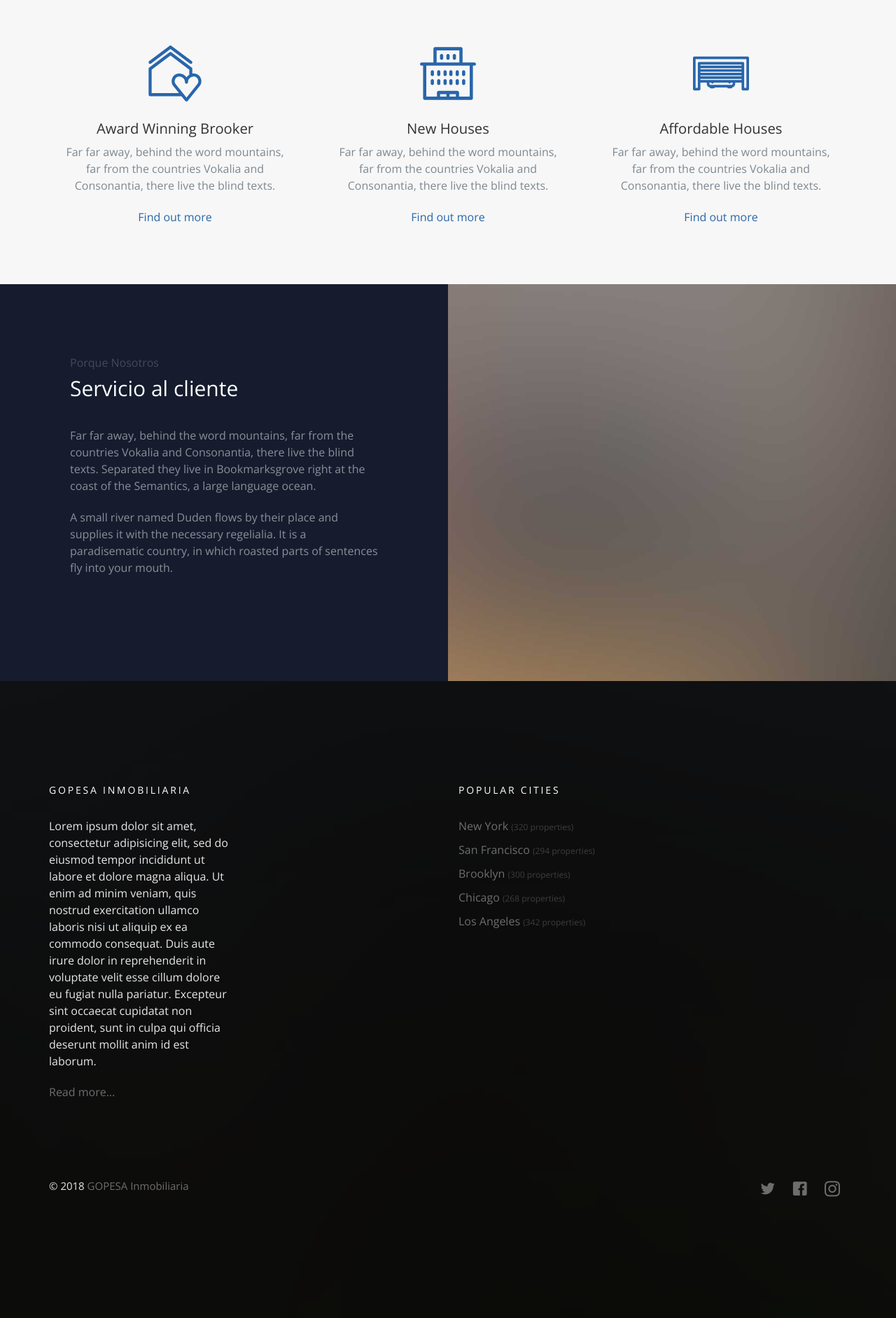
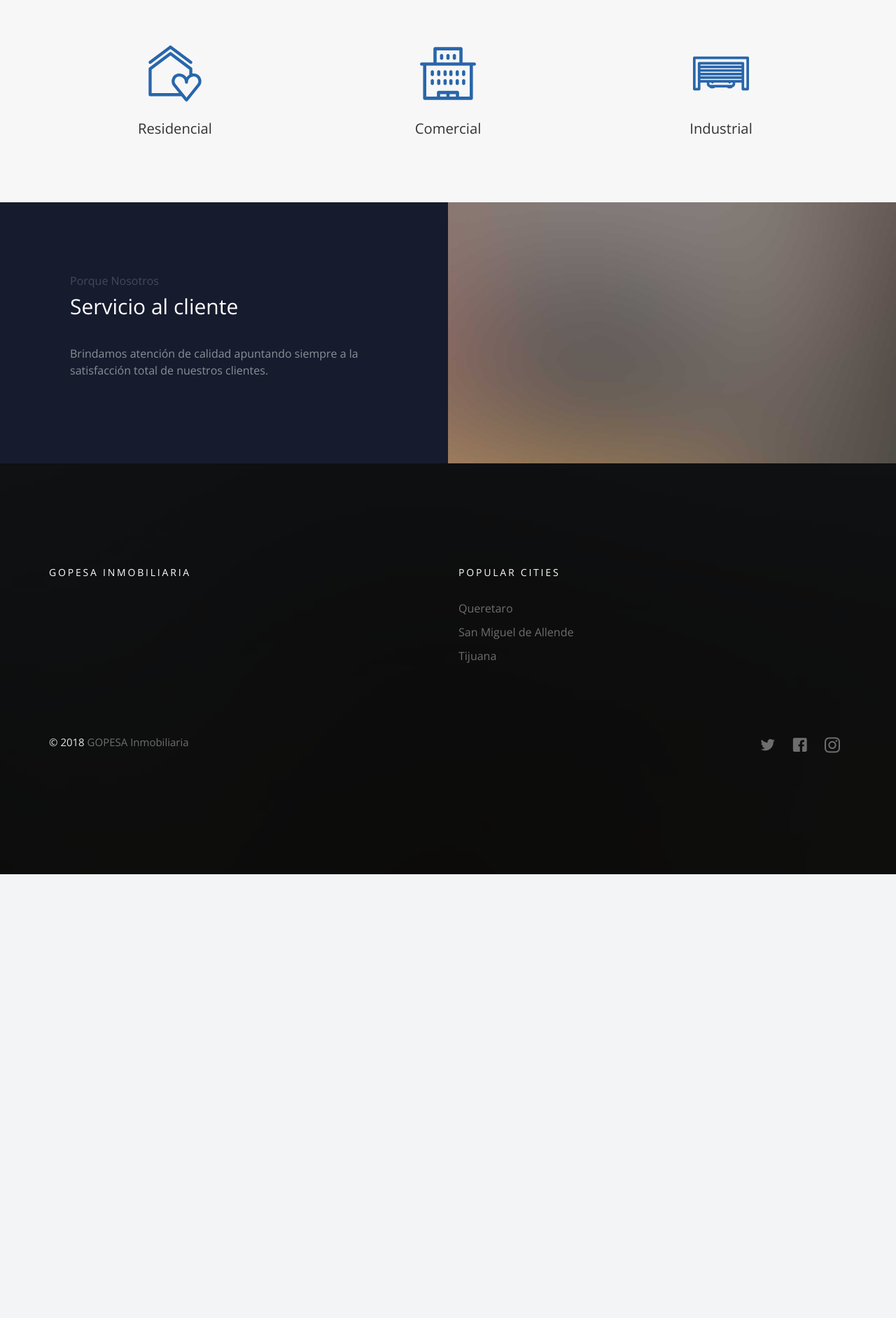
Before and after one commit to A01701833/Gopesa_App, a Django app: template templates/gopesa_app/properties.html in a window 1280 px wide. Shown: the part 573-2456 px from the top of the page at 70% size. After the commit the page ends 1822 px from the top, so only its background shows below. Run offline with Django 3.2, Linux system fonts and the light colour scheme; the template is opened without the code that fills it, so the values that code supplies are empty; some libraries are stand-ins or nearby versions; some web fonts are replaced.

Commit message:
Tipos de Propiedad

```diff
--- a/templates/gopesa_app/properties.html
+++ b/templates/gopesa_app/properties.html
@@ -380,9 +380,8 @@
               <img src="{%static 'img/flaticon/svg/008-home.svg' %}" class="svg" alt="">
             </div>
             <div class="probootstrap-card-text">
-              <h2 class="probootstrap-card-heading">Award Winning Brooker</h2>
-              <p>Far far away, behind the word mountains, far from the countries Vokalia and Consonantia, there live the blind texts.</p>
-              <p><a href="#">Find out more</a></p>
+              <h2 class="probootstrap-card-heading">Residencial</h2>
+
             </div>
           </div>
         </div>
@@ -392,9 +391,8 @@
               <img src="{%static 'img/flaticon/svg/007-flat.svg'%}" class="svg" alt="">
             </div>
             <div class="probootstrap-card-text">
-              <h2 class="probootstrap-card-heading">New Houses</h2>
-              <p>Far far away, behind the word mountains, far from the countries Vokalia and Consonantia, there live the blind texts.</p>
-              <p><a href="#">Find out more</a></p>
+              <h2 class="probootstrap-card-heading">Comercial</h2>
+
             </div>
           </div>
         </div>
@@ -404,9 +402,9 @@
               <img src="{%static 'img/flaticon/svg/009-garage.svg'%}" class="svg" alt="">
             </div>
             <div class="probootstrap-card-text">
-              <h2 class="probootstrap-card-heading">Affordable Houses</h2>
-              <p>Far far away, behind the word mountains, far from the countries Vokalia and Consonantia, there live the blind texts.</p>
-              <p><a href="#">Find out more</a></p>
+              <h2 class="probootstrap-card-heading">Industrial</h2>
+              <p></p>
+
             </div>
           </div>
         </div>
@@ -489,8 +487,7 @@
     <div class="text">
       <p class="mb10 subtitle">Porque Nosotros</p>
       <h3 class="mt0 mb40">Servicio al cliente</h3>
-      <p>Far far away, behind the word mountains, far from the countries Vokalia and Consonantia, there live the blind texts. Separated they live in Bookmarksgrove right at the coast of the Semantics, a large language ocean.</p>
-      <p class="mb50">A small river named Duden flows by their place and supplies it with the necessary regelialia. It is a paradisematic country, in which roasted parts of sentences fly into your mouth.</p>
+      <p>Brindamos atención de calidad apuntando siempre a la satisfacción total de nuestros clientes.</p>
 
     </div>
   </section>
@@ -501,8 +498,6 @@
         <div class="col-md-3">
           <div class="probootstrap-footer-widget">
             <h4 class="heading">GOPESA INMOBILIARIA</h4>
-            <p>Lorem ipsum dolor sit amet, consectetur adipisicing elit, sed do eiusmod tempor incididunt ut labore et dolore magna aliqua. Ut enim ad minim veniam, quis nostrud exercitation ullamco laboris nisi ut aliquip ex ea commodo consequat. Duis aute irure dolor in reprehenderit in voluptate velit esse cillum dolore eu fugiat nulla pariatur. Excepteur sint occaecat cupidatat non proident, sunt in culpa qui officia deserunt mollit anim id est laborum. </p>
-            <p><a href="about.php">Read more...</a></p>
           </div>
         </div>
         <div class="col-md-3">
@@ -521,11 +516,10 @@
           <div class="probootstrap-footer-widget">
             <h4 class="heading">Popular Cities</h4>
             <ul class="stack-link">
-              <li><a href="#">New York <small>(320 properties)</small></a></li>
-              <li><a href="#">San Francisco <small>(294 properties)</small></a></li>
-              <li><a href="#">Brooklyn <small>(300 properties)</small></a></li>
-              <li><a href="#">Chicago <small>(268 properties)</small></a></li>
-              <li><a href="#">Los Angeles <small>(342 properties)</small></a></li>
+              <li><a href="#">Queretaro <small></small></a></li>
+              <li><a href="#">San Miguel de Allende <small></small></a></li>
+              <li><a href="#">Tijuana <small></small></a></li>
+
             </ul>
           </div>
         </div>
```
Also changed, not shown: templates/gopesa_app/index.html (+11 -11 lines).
◆ ◆ ◆ ◆ ◆ ◆ ◆
*WHAT YOU WILL DO:*
Pictures in the records are to be left out; repeat everything else exactly.

*ANSWER TO THE EXERCISE:*
Before and after one commit to A01701833/Gopesa_App, a Django app: template templates/gopesa_app/properties.html in a window 1280 px wide. Shown: the part 573-2456 px from the top of the page at 70% size. After the commit the page ends 1822 px from the top, so only its background shows below. Run offline with Django 3.2, Linux system fonts and the light colour scheme; the template is opened without the code that fills it, so the values that code supplies are empty; some libraries are stand-ins or nearby versions; some web fonts are replaced.

Commit message:
Tipos de Propiedad

```diff
--- a/templates/gopesa_app/properties.html
+++ b/templates/gopesa_app/properties.html
@@ -380,9 +380,8 @@
               <img src="{%static 'img/flaticon/svg/008-home.svg' %}" class="svg" alt="">
             </div>
             <div class="probootstrap-card-text">
-              <h2 class="probootstrap-card-heading">Award Winning Brooker</h2>
-              <p>Far far away, behind the word mountains, far from the countries Vokalia and Consonantia, there live the blind texts.</p>
-              <p><a href="#">Find out more</a></p>
+              <h2 class="probootstrap-card-heading">Residencial</h2>
+
             </div>
           </div>
         </div>
@@ -392,9 +391,8 @@
               <img src="{%static 'img/flaticon/svg/007-flat.svg'%}" class="svg" alt="">
             </div>
             <div class="probootstrap-card-text">
-              <h2 class="probootstrap-card-heading">New Houses</h2>
-              <p>Far far away, behind the word mountains, far from the countries Vokalia and Consonantia, there live the blind texts.</p>
-              <p><a href="#">Find out more</a></p>
+              <h2 class="probootstrap-card-heading">Comercial</h2>
+
             </div>
           </div>
         </div>
@@ -404,9 +402,9 @@
               <img src="{%static 'img/flaticon/svg/009-garage.svg'%}" class="svg" alt="">
             </div>
             <div class="probootstrap-card-text">
-              <h2 class="probootstrap-card-heading">Affordable Houses</h2>
-              <p>Far far away, behind the word mountains, far from the countries Vokalia and Consonantia, there live the blind texts.</p>
-              <p><a href="#">Find out more</a></p>
+              <h2 class="probootstrap-card-heading">Industrial</h2>
+              <p></p>
+
             </div>
           </div>
         </div>
@@ -489,8 +487,7 @@
     <div class="text">
       <p class="mb10 subtitle">Porque Nosotros</p>
       <h3 class="mt0 mb40">Servicio al cliente</h3>
-      <p>Far far away, behind the word mountains, far from the countries Vokalia and Consonantia, there live the blind texts. Separated they live in Bookmarksgrove right at the coast of the Semantics, a large language ocean.</p>
-      <p class="mb50">A small river named Duden flows by their place and supplies it with the necessary regelialia. It is a paradisematic country, in which roasted parts of sentences fly into your mouth.</p>
+      <p>Brindamos atención de calidad apuntando siempre a la satisfacción total de nuestros clientes.</p>
 
     </div>
   </section>
@@ -501,8 +498,6 @@
         <div class="col-md-3">
           <div class="probootstrap-footer-widget">
             <h4 class="heading">GOPESA INMOBILIARIA</h4>
-            <p>Lorem ipsum dolor sit amet, consectetur adipisicing elit, sed do eiusmod tempor incididunt ut labore et dolore magna aliqua. Ut enim ad minim veniam, quis nostrud exercitation ullamco laboris nisi ut aliquip ex ea commodo consequat. Duis aute irure dolor in reprehenderit in voluptate velit esse cillum dolore eu fugiat nulla pariatur. Excepteur sint occaecat cupidatat non proident, sunt in culpa qui officia deserunt mollit anim id est laborum. </p>
-            <p><a href="about.php">Read more...</a></p>
           </div>
         </div>
         <div class="col-md-3">
@@ -521,11 +516,10 @@
           <div class="probootstrap-footer-widget">
             <h4 class="heading">Popular Cities</h4>
             <ul class="stack-link">
-              <li><a href="#">New York <small>(320 properties)</small></a></li>
-              <li><a href="#">San Francisco <small>(294 properties)</small></a></li>
-              <li><a href="#">Brooklyn <small>(300 properties)</small></a></li>
-              <li><a href="#">Chicago <small>(268 properties)</small></a></li>
-              <li><a href="#">Los Angeles <small>(342 properties)</small></a></li>
+              <li><a href="#">Queretaro <small></small></a></li>
+              <li><a href="#">San Miguel de Allende <small></small></a></li>
+              <li><a href="#">Tijuana <small></small></a></li>
+
             </ul>
           </div>
         </div>
```
Also changed, not shown: templates/gopesa_app/index.html (+11 -11 lines).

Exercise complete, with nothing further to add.